MINNEAPOLIS (WCCO) – Most Americans now say that it's not necessary to believe in God to be moral or have good values.
That's according to survey results released this week from the Pew Research Center. The latest information shows that 56 percent of U.S. adults in 2017 think that it's not necessary for an individual to believe in a supreme being to be a good person.
The last time the survey was taken, in 2011, just less than half of U.S. adults (49 percent) thought that belief in God was not needed to be moral.
A growing share of Americans say it's not necessary to believe in God to be moral https://t.co/rNvuFZrQQt
— Pew Research Center (@pewresearch) October 19, 2017
Researchers say the change has to do with more Americans identifying as having no religious affiliation and with changing attitudes on nonbelievers among those who are religious.
Of those who participated in the 2017 survey, 25 percent identified as religious "nones" – meaning that they describe themselves as atheist, agnostic or "nothing in particular." That's up from 18 percent since in 2011.
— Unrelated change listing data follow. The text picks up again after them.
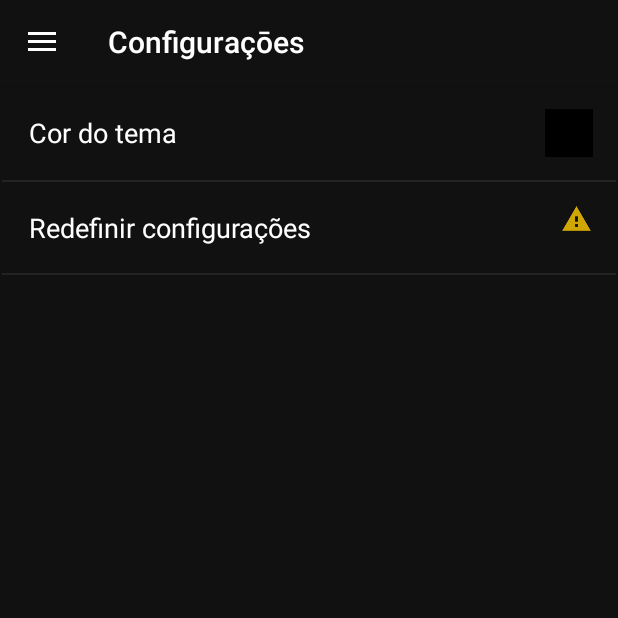
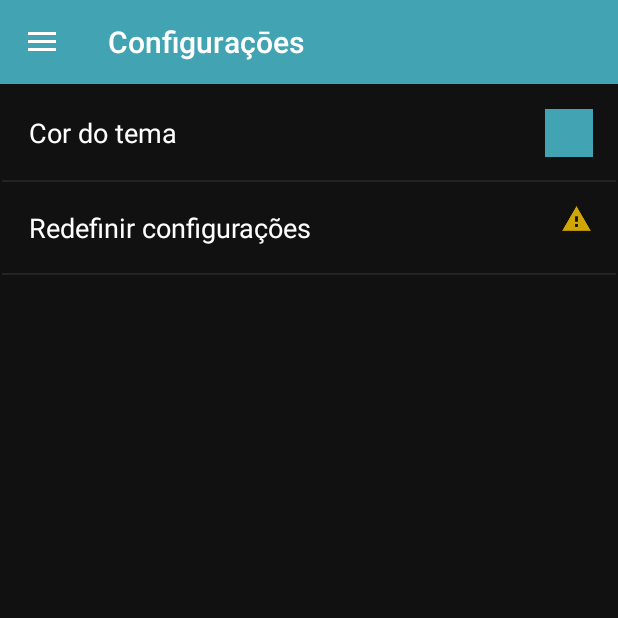
Before and after one commit to tihasg/Memelandia, an Android app: the screen it shows after launch (MainActivity), in the side drawer, after a tap on "Configuraçōes", on a phone screen of 412 x 824 dp, the top half of it. Run offline under Robolectric (Android 15) with nearby library versions, the phone set to English and light mode, and no system bars; our stand-ins replace Picasso, Room's generated code, navigation-ui; libraries missing offline, so code that uses them is left out: com.skydoves.colorpickerview; Roboto replaces fonts that are not available here.

Commit message:
ajustes finais settings

```diff
--- a/app/src/main/java/br/com/memes/MainActivity.kt
+++ b/app/src/main/java/br/com/memes/MainActivity.kt
@@ -1,10 +1,13 @@
 package br.com.memes
 
 import android.Manifest
+import android.app.Activity
 import android.content.pm.PackageManager
 import android.graphics.Color
+import android.os.Build
 import android.os.Bundle
 import android.view.MenuItem
+import android.view.WindowManager
 import androidx.appcompat.app.AppCompatActivity
 import androidx.appcompat.widget.Toolbar
 import androidx.core.app.ActivityCompat
@@ -16,30 +19,26 @@ import androidx.navigation.ui.AppBarConfiguration
 import androidx.navigation.ui.navigateUp
 import androidx.navigation.ui.setupActionBarWithNavController
 import androidx.navigation.ui.setupWithNavController
-import br.com.memes.ui.settings.Settings
+import br.com.memes.ui.settings.MemesManager
 import com.google.android.material.navigation.NavigationView
 import kotlinx.android.synthetic.main.activity_main.*
-import kotlinx.android.synthetic.main.nav_header_main.*
+import kotlinx.android.synthetic.main.app_bar_main.*
 
 
 class MainActivity : AppCompatActivity() {
     private val MY_PERMISSION_RQUEST_STORAGE = 1
     private lateinit var appBarConfiguration: AppBarConfiguration
-    var navController : NavController? = null
+    private var memesManager: MemesManager? = null
+    var navController: NavController? = null
     override fun onCreate(savedInstanceState: Bundle?) {
         super.onCreate(savedInstanceState)
         setContentView(R.layout.activity_main)
         val toolbar: Toolbar = findViewById(R.id.toolbar)
-
+        memesManager = MemesManager(this)
         setSupportActionBar(toolbar)
 
         setupPermissions()
-
-        if (settings == null) {
-            settings = Settings()
-            toolbar!!.setBackgroundColor(settings!!.themeColor)
-            nav_view!!.setBackgroundColor(settings!!.themeColor)
-        }
+        setColor()
 
         val drawerLayout: DrawerLayout = findViewById(R.id.drawer_layout)
         val navView: NavigationView = findViewById(R.id.nav_view)
@@ -54,15 +53,52 @@ class MainActivity : AppCompatActivity() {
         navView.setupWithNavController(navController!!)
     }
 
-    private fun setupPermissions(){
-        if (ContextCompat.checkSelfPermission(this, Manifest.permission.WRITE_EXTERNAL_STORAGE) != PackageManager.PERMISSION_GRANTED) {
-            if (ActivityCompat.shouldShowRequestPermissionRationale(this, Manifest.permission.WRITE_EXTERNAL_STORAGE)) {
-                ActivityCompat.requestPermissions(this, arrayOf(Manifest.permission.WRITE_EXTERNAL_STORAGE), MY_PERMISSION_RQUEST_STORAGE)
+    private fun setupPermissions() {
+        if (ContextCompat.checkSelfPermission(
+                this,
+                Manifest.permission.WRITE_EXTERNAL_STORAGE
+            ) != PackageManager.PERMISSION_GRANTED
+        ) {
+            if (ActivityCompat.shouldShowRequestPermissionRationale(
+                    this,
+                    Manifest.permission.WRITE_EXTERNAL_STORAGE
+                )
+            ) {
+                ActivityCompat.requestPermissions(
+                    this,
+                    arrayOf(Manifest.permission.WRITE_EXTERNAL_STORAGE),
+                    MY_PERMISSION_RQUEST_STORAGE
+                )
             } else {
-                ActivityCompat.requestPermissions(this, arrayOf(Manifest.permission.WRITE_EXTERNAL_STORAGE), MY_PERMISSION_RQUEST_STORAGE
+                ActivityCompat.requestPermissions(
+                    this,
+                    arrayOf(Manifest.permission.WRITE_EXTERNAL_STORAGE),
+                    MY_PERMISSION_RQUEST_STORAGE
                 )
             }
         }
+    }
+
+    fun setColor(){
+        navView = findViewById(R.id.nav_view)
+        tooBar = findViewById(R.id.toolbar)
+        tooBar!!.setBackgroundColor(Color.parseColor(memesManager?.color))
+        navView!!.setBackgroundColor(Color.parseColor(memesManager?.color))
+        if (Build.VERSION.SDK_INT >= 21) {
+            val window = (this as Activity?)!!.window
+            window.clearFlags(WindowManager.LayoutParams.FLAG_TRANSLUCENT_STATUS)
+            window.addFlags(WindowManager.LayoutParams.FLAG_DRAWS_SYSTEM_BAR_BACKGROUNDS)
+            window.statusBarColor = getDarkColor(Color.parseColor(memesManager?.color))
+        }
+    }
+
+    fun getDarkColor(color: Int): Int {
+        var darkColor = 0
+        val r = Math.max(Color.red(color) - 25, 0)
+        val g = Math.max(Color.green(color) - 25, 0)
+        val b = Math.max(Color.blue(color) - 25, 0)
+        darkColor = Color.rgb(r, g, b)
+        return darkColor
     }
 
     override fun onOptionsItemSelected(item: MenuItem?): Boolean {
@@ -78,13 +114,19 @@ class MainActivity : AppCompatActivity() {
         return super.onOptionsItemSelected(item)
     }
 
+    override fun onResume() {
+        super.onResume()
+        setColor()
+    }
+
     override fun onSupportNavigateUp(): Boolean {
         val navController = findNavController(R.id.nav_host_fragment)
         return navController.navigateUp(appBarConfiguration) || super.onSupportNavigateUp()
     }
 
     companion object{
-        var themeColor = Color.parseColor("#B24242")
-        var settings: Settings? = null
+        var navView : NavigationView?=null
+        var tooBar: Toolbar?=null
     }
+
 }
--- a/app/src/main/java/br/com/memes/ui/home/MemeAdapter.kt
+++ b/app/src/main/java/br/com/memes/ui/home/MemeAdapter.kt
@@ -1,12 +1,14 @@
 package br.com.memes.ui.home
 
 import android.content.Context
+import android.graphics.Color
 import android.view.LayoutInflater
 import android.view.View
 import android.view.ViewGroup
 import androidx.recyclerview.widget.RecyclerView
 import br.com.memes.R
 import br.com.memes.model.MemeModel
+import br.com.memes.ui.settings.MemesManager
 import com.squareup.picasso.Picasso
 import kotlinx.android.synthetic.main.item_meme.view.*
 
@@ -14,7 +16,7 @@ class MemeAdapter(private val context: Context, private val onItemClickListener:
     RecyclerView.Adapter<RecyclerView.ViewHolder>() {
 
     var list: List<MemeModel> = arrayListOf()
-
+    private var memesManager: MemesManager?=null
     override fun onCreateViewHolder(parent: ViewGroup, position: Int): RecyclerView.ViewHolder {
         val view = LayoutInflater.from(context).inflate(R.layout.item_meme, parent, false)
         return ItemViewHolder(view)
@@ -44,7 +46,8 @@ class MemeAdapter(private val context: Context, private val onItemClickListener:
         fun bind(item : MemeModel, onItemClickListerner: OnItemClickListener){
 
             itemView.apply {
-
+                memesManager= MemesManager(context)
+                colorBackgroundMemes.setBackgroundColor(Color.parseColor(memesManager?.color))
                 img_meme.setOnClickListener {
                     onItemClickListerner.onItemClicked( item )
                 }
--- a/app/src/main/java/br/com/memes/ui/settings/MemesManager.kt
+++ b/app/src/main/java/br/com/memes/ui/settings/MemesManager.kt
@@ -24,7 +24,6 @@ class MemesManager(private var _context: Context) {
 
     companion object {
         private val PREF_NAME = "Memes"
-        // Color
         private val KEY_COLOR = "color"
     }
 }
--- a/app/src/main/java/br/com/memes/ui/settings/SettingsContract.kt
+++ b/app/src/main/java/br/com/memes/ui/settings/SettingsContract.kt
@@ -2,12 +2,14 @@ package br.com.memes.ui.settings
 
 import br.com.memes.model.MemeModel
 import br.com.memes.ui.base.BaseContract
+import com.skydoves.colorpickerview.ColorEnvelope
 
 interface SettingsContract {
 
     interface View : BaseContract.View {
         fun displayError(msg: String?)
         fun showLoading(loading : Boolean)
+        abstract fun setLayoutColor(envelope: ColorEnvelope?)
     }
 
     interface Presenter : BaseContract.Presenter<View> {
--- a/app/src/main/java/br/com/memes/ui/settings/SettingsFragment.kt
+++ b/app/src/main/java/br/com/memes/ui/settings/SettingsFragment.kt
@@ -13,13 +13,22 @@ import android.widget.Toast
 import androidx.fragment.app.Fragment
 import br.com.memes.MainActivity
 import br.com.memes.R
+import com.skydoves.colorpickerview.ColorEnvelope
+import com.skydoves.colorpickerview.ColorPickerDialog
+import com.skydoves.colorpickerview.listeners.ColorEnvelopeListener
+import kotlinx.android.synthetic.main.activity_main.*
+import kotlinx.android.synthetic.main.app_bar_main.*
 import kotlinx.android.synthetic.main.fragment_settings.*
 
 class SettingsFragment : Fragment(), SettingsContract.View {
 
-    private var mPresenter : SettingsPresenter? = null
-
-    override fun onCreateView(inflater: LayoutInflater, container: ViewGroup?, savedInstanceState: Bundle?): View? {
+    private var mPresenter: SettingsPresenter? = null
+    private var memesManager: MemesManager? = null
+    override fun onCreateView(
+        inflater: LayoutInflater,
+        container: ViewGroup?,
+        savedInstanceState: Bundle?
+    ): View? {
         return inflater.inflate(R.layout.fragment_settings, container, false)
     }
 
@@ -30,7 +39,24 @@ class SettingsFragment : Fragment(), SettingsContract.View {
 
     private fun setup() {
         mPresenter = SettingsPresenter(this.context!!)
+        memesManager = MemesManager(this.context!!)
         mPresenter?.attach(this)
+
+        theme_color_img.setBackgroundColor(Color.parseColor(memesManager?.color))
+        theme_card.setOnClickListener {
+            val builder =
+                ColorPickerDialog.Builder(this.context!!, AlertDialog.THEME_DEVICE_DEFAULT_DARK)
+                    .setTitle(getString(R.string.settings_escolhe))
+                    .setPositiveButton(
+                        getString(R.string.setting_confimar),
+                        ColorEnvelopeListener { envelope, _ -> setLayoutColor(envelope) })
+                    .setNegativeButton(
+                        getString(R.string.settings_cancel)
+                    ) { dialogInterface, _ -> dialogInterface.dismiss() }
+            builder.setCancelable(false)
+            builder.show()
+
+        }
 
         reset_settings_card.setOnClickListener { view ->
             val alertDialog =
@@ -53,28 +79,23 @@ class SettingsFragment : Fragment(), SettingsContract.View {
             alertDialog.create()
             alertDialog.setOnShowListener {
                 alertDialog.getButton(AlertDialog.BUTTON_POSITIVE)
-                    .setTextColor(MainActivity.themeColor)
+                    .setTextColor(Color.parseColor(memesManager?.color))
                 alertDialog.getButton(AlertDialog.BUTTON_NEGATIVE)
-                    .setTextColor(MainActivity.themeColor)
+                    .setTextColor(Color.parseColor(memesManager?.color))
             }
             alertDialog.show()
         }
     }
 
     fun resetAllSettings() {
-        setHomeActivityColor(Settings.DEF_THEME_COLOR)
+        setHomeActivityColor(Color.parseColor("#42a3b2"))
     }
 
     fun setHomeActivityColor(color: Int) {
-        MainActivity.settings?.themeColor= color
-        MainActivity.themeColor = color
+        memesManager?.color = "#42a3b2"
+        Color.parseColor(memesManager?.color)
         theme_color_img.setBackgroundColor(color)
-        if (Build.VERSION.SDK_INT >= 21) {
-            val window = (context as Activity?)!!.window
-            window.clearFlags(WindowManager.LayoutParams.FLAG_TRANSLUCENT_STATUS)
-            window.addFlags(WindowManager.LayoutParams.FLAG_DRAWS_SYSTEM_BAR_BACKGROUNDS)
-            window.statusBarColor = getDarkColor(color)
-        }
+        setColor()
     }
 
     fun getDarkColor(color: Int): Int {
@@ -93,12 +114,22 @@ class SettingsFragment : Fragment(), SettingsContract.View {
     override fun showLoading(loading: Boolean) {
     }
 
-    override fun onPause() {
-        super.onPause()
+    override fun setLayoutColor(envelope: ColorEnvelope?) {
+        theme_color_img.setBackgroundColor(Color.parseColor("#" + envelope?.hexCode))
+        memesManager?.color = "#" + envelope?.hexCode
+        setColor()
     }
 
-    override fun onDestroy() {
-        super.onDestroy()
+    fun setColor(){
+        MainActivity.tooBar!!.setBackgroundColor(Color.parseColor(memesManager?.color))
+        MainActivity.navView!!.setBackgroundColor(Color.parseColor(memesManager?.color))
+        if (Build.VERSION.SDK_INT >= 21) {
+            val window = (context as Activity?)!!.window
+            window.clearFlags(WindowManager.LayoutParams.FLAG_TRANSLUCENT_STATUS)
+            window.addFlags(WindowManager.LayoutParams.FLAG_DRAWS_SYSTEM_BAR_BACKGROUNDS)
+            window.statusBarColor = getDarkColor(Color.parseColor(memesManager?.color))
+        }
     }
 
+
 }
--- a/app/src/main/res/layout/item_meme.xml
+++ b/app/src/main/res/layout/item_meme.xml
@@ -9,6 +9,7 @@
     app:cardCornerRadius="8dp">
 
     <androidx.constraintlayout.widget.ConstraintLayout
+        android:id="@+id/colorBackgroundMemes"
         android:layout_width="match_parent"
         android:layout_height="wrap_content"
         android:background="@color/colorDark">
@@ -65,6 +66,7 @@
             android:layout_marginRight="16dp"
             android:gravity="center_horizontal"
             android:lines="2"
+            android:textColor="@color/white"
             android:textStyle="bold"
             app:layout_constraintEnd_toEndOf="parent"
             app:layout_constraintStart_toStartOf="parent"
--- a/app/src/main/res/values/strings.xml
+++ b/app/src/main/res/values/strings.xml
@@ -18,4 +18,6 @@
     <string name="setting_op_txt">Esta operação irá redefinir todas as configurações de cor para a padrão.</string>
     <string name="settings_restaurar">Restabelecer</string>
     <string name="settings_cancel">Cancelar</string>
+    <string name="setting_confimar">Confimar</string>
+    <string name="settings_escolhe">Escolher Cor</string>
 </resources>
--- a/app/src/main/res/values/styles.xml
+++ b/app/src/main/res/values/styles.xml
@@ -6,7 +6,7 @@
         <item name="colorPrimary">@color/colorPrimary</item>
         <item name="colorPrimaryDark">@color/colorPrimaryDark</item>
         <item name="colorAccent">@color/colorAccent</item>
-        <item name="android:textColor">@android:color/white</item>
+<!--        <item name="android:textColor">@android:color/white</item>-->
         <item name="android:fontFamily" tools:targetApi="jelly_bean">@font/memes</item>
     </style>
 
```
Among those who do identify as religious, they were slightly more likely in 2017 than in 2011 to say that belief in God is not necessary for morality.
When looking at specific groups, such as white evangelicals and black Protestants, almost all saw a slight rise in the percentage of believers who thought that faith wasn't necessary to have good values.
The only group which saw a decline (of about 1 percent) was Hispanic Catholics.
for more features.